According to Kenneth P. Houseknecht, MHA executive director, the campaign will focus on four key areas - depression, suicide, alcohol abuse, and drug abuse - with a special emphasis on prevention and early intervention among at-risk individuals in the 14-26 age range.   Read more here .
Why Value-Based Purchasing Is Harder For Community Behavioral Health - And What To Do About It

The other day, we took a look at how the shift to managed long-term services and supports, coupled with the move to value-based care, is posing a double challenge for many provider organizations (see  For Many Provider Organizations, The Shift To Managed Long-Term Care Is A Double Whammy).

As the former chief executive officer of a community mental health center (CMHC), it got me thinking about the many challenges facing provider organizations as part of this conversation. While CMHC executives have long believed that the fee-for-service payment system was not a sustainable model for serving the most ill individuals, I'm not sure that the leap to value-based contracts will be seen as a solution - at least not immediately.

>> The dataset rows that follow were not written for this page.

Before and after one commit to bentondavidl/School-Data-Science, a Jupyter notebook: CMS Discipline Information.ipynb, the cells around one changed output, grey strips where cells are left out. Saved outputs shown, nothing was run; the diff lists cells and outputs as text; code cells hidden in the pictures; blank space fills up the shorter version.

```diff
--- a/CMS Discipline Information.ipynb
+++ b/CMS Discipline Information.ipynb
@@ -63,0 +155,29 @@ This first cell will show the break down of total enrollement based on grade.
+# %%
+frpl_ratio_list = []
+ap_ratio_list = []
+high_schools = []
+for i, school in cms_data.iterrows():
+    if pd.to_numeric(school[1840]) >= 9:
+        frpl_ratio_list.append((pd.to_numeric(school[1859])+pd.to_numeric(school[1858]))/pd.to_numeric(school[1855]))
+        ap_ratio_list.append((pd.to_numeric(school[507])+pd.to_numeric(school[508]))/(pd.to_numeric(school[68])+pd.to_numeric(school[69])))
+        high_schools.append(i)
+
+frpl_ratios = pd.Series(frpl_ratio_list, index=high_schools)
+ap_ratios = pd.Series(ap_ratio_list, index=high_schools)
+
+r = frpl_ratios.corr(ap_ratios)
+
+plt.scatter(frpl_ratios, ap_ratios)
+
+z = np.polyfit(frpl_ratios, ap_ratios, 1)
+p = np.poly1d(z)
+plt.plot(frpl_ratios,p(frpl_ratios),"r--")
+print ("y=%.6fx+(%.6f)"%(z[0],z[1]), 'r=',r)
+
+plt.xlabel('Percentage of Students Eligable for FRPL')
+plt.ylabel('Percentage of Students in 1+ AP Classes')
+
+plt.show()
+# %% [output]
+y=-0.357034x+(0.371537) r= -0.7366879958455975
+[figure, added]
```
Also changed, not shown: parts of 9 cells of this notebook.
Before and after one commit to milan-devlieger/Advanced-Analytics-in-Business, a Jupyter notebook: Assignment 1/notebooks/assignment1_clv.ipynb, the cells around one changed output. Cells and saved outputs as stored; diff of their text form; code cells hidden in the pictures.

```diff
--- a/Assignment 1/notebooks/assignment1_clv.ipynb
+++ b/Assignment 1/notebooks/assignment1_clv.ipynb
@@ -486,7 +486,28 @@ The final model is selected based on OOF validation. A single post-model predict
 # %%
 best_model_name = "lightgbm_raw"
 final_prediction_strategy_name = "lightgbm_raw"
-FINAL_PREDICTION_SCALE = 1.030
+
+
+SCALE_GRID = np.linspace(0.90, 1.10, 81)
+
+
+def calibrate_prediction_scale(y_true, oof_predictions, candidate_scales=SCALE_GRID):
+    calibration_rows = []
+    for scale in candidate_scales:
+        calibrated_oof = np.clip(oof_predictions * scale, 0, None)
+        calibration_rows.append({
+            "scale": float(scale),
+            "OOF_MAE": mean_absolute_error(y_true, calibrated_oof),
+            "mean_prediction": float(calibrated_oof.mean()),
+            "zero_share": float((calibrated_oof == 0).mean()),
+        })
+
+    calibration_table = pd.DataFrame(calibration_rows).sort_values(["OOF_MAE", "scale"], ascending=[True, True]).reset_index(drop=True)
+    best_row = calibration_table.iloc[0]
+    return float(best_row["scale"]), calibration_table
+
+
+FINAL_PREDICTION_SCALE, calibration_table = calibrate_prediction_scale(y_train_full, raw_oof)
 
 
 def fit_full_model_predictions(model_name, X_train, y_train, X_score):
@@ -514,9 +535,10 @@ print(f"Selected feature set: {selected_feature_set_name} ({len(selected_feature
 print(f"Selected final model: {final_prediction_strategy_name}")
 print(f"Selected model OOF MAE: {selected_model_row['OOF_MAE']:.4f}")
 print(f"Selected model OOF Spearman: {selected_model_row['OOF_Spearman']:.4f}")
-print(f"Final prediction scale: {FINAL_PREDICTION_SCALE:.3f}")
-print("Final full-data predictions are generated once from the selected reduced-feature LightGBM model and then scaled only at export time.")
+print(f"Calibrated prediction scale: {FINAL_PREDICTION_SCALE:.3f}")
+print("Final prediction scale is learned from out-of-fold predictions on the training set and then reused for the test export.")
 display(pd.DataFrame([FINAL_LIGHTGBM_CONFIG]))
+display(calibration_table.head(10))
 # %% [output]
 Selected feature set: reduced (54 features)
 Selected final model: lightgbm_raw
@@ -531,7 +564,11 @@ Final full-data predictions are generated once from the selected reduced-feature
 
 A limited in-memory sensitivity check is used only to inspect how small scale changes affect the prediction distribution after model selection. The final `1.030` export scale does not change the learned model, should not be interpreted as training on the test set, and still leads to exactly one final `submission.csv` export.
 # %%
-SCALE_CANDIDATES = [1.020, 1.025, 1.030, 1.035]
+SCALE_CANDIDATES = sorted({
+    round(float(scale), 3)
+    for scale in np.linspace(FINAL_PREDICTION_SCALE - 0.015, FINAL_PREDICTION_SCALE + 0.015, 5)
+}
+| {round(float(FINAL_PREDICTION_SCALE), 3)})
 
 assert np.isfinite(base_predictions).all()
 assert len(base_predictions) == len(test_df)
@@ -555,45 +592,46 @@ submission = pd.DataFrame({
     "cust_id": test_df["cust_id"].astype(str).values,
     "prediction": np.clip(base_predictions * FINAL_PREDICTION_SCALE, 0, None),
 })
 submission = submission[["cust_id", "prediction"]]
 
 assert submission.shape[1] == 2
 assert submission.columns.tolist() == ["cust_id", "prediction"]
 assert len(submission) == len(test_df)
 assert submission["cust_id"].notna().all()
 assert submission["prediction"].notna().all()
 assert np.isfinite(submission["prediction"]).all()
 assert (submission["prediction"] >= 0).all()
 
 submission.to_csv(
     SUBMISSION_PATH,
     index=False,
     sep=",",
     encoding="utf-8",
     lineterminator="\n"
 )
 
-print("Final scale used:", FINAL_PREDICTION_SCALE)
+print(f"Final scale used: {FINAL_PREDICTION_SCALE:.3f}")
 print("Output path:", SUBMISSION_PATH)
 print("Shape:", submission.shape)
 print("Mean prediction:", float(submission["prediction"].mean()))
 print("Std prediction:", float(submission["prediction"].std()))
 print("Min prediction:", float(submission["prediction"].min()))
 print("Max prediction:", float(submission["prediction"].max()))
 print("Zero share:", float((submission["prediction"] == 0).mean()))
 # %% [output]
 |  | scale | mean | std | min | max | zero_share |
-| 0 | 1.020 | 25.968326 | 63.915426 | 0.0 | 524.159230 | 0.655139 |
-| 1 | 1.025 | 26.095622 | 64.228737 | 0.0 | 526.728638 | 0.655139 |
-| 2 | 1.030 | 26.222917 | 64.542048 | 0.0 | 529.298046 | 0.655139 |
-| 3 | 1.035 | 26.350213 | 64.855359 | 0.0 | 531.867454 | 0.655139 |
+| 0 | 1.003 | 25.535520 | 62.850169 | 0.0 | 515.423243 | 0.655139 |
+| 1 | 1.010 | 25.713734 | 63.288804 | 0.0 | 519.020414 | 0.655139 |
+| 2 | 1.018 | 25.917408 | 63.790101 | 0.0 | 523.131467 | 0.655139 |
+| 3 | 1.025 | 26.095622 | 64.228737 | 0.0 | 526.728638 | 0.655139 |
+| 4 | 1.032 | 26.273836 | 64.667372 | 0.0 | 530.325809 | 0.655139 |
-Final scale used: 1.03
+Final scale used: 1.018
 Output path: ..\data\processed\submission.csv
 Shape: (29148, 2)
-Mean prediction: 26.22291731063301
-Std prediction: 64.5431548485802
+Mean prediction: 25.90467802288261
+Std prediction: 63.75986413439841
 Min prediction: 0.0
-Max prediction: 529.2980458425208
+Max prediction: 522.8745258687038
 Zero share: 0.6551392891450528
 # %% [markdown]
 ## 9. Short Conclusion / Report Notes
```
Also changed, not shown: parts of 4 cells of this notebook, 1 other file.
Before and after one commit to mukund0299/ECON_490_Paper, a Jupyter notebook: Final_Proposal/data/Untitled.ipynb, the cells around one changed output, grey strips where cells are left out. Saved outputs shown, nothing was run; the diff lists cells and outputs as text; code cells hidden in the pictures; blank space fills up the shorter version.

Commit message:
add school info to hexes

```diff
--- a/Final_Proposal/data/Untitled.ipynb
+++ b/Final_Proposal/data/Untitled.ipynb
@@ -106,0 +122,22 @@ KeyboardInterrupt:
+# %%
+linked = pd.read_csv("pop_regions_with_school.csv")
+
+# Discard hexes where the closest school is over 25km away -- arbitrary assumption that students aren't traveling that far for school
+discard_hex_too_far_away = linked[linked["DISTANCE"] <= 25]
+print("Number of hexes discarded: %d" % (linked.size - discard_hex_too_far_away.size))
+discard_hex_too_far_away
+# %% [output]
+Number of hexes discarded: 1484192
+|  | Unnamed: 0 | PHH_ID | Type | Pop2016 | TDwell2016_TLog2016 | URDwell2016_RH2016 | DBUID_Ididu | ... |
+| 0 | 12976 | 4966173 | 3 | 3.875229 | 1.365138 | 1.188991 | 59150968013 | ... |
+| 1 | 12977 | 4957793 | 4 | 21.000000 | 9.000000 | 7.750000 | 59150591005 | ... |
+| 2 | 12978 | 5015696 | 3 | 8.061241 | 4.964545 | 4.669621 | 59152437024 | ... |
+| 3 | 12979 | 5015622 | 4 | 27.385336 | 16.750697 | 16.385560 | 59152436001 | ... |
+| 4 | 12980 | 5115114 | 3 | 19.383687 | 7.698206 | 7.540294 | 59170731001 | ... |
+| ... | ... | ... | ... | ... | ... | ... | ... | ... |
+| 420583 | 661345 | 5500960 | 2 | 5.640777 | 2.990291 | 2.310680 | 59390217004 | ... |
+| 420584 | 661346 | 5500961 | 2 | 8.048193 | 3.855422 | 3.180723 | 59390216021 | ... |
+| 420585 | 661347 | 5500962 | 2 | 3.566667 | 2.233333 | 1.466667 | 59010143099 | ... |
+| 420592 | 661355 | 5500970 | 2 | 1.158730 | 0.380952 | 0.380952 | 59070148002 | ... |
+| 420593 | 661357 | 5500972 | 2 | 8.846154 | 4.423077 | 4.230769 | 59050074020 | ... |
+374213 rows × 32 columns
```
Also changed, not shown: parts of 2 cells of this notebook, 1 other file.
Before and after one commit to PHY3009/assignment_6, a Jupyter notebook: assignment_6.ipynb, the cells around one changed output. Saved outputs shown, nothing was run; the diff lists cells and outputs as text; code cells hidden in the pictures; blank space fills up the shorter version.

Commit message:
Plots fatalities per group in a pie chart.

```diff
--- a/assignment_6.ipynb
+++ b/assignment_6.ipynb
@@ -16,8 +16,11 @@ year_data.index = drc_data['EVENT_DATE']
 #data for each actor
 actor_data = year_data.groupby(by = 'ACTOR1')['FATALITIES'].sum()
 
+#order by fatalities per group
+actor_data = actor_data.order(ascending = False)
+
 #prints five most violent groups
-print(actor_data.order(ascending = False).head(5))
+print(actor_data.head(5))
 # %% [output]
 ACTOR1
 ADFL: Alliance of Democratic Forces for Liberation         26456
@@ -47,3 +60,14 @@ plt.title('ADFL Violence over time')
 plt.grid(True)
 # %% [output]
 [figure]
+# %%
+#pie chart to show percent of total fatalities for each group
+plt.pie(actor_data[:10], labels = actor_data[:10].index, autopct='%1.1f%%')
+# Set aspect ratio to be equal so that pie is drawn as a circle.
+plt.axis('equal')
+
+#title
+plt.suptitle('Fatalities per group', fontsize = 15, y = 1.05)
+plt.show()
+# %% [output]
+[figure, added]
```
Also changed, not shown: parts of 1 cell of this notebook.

First, there is the concern about the "performance" side of the value-based reimbursement. Many behavioral health providers, including community mental health centers, give priority to serving people with serious and disabling behavioral health disorders. Payers and provider organizations have had great difficulty defining "quality."
While standardized behavioral health quality measures are in development, they are not yet uniformly recognized in the professional community. And, payer performance metrics are often geared to client populations with less severe disorders and may penalize providers serving a disproportionately more disadvantaged population.  Read more  here.
The Conference of Local Mental Hygiene Directors advances public policies and awareness for people with mental illness, chemical dependency and developmental disabilities.  We are a statewide membership organization that consists of the Commissioner/ Director of each of the state's 57 county mental hygiene departments and the mental hygiene department of the City of New York.